◆ **Work instruction**:
Each line with the word "Agregar" must appear in the answer, copied from the records.

◆ **Stored data entries**:
::::::::
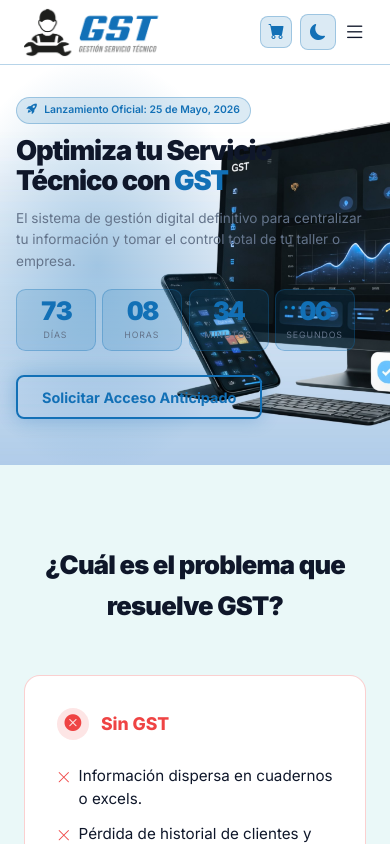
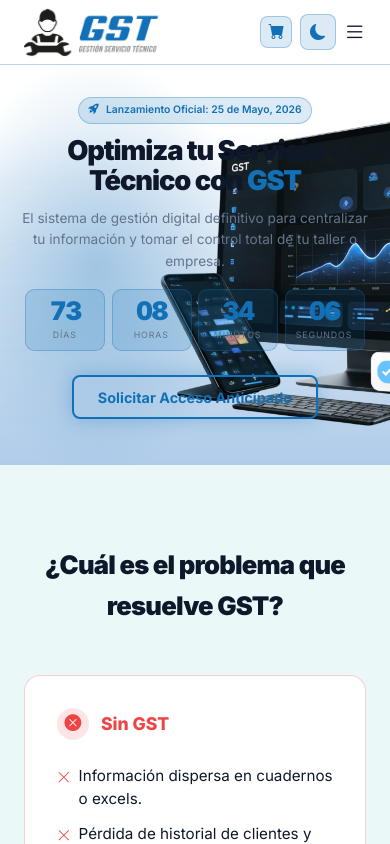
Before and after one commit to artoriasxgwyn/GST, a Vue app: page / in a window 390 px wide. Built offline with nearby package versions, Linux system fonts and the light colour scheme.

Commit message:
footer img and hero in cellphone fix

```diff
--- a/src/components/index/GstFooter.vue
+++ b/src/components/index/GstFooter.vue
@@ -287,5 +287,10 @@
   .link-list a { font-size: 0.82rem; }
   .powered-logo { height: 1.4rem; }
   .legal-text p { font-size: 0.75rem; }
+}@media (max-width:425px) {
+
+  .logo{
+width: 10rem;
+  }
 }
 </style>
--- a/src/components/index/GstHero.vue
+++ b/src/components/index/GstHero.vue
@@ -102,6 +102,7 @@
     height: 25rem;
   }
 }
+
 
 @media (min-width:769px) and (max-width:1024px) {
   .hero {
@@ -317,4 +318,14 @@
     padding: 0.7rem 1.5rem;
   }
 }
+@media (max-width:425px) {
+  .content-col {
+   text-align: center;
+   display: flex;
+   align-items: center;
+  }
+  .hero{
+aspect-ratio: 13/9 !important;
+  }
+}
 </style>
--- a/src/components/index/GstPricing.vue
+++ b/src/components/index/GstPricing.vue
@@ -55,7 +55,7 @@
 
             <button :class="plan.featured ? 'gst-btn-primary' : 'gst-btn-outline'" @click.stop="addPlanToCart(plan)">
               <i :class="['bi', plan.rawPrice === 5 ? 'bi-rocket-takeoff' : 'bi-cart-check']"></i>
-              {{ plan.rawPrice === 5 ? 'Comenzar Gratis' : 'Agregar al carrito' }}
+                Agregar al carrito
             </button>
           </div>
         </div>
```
::::::::
◆ **The completed task**:
-              {{ plan.rawPrice === 5 ? 'Comenzar Gratis' : 'Agregar al carrito' }}
+                Agregar al carrito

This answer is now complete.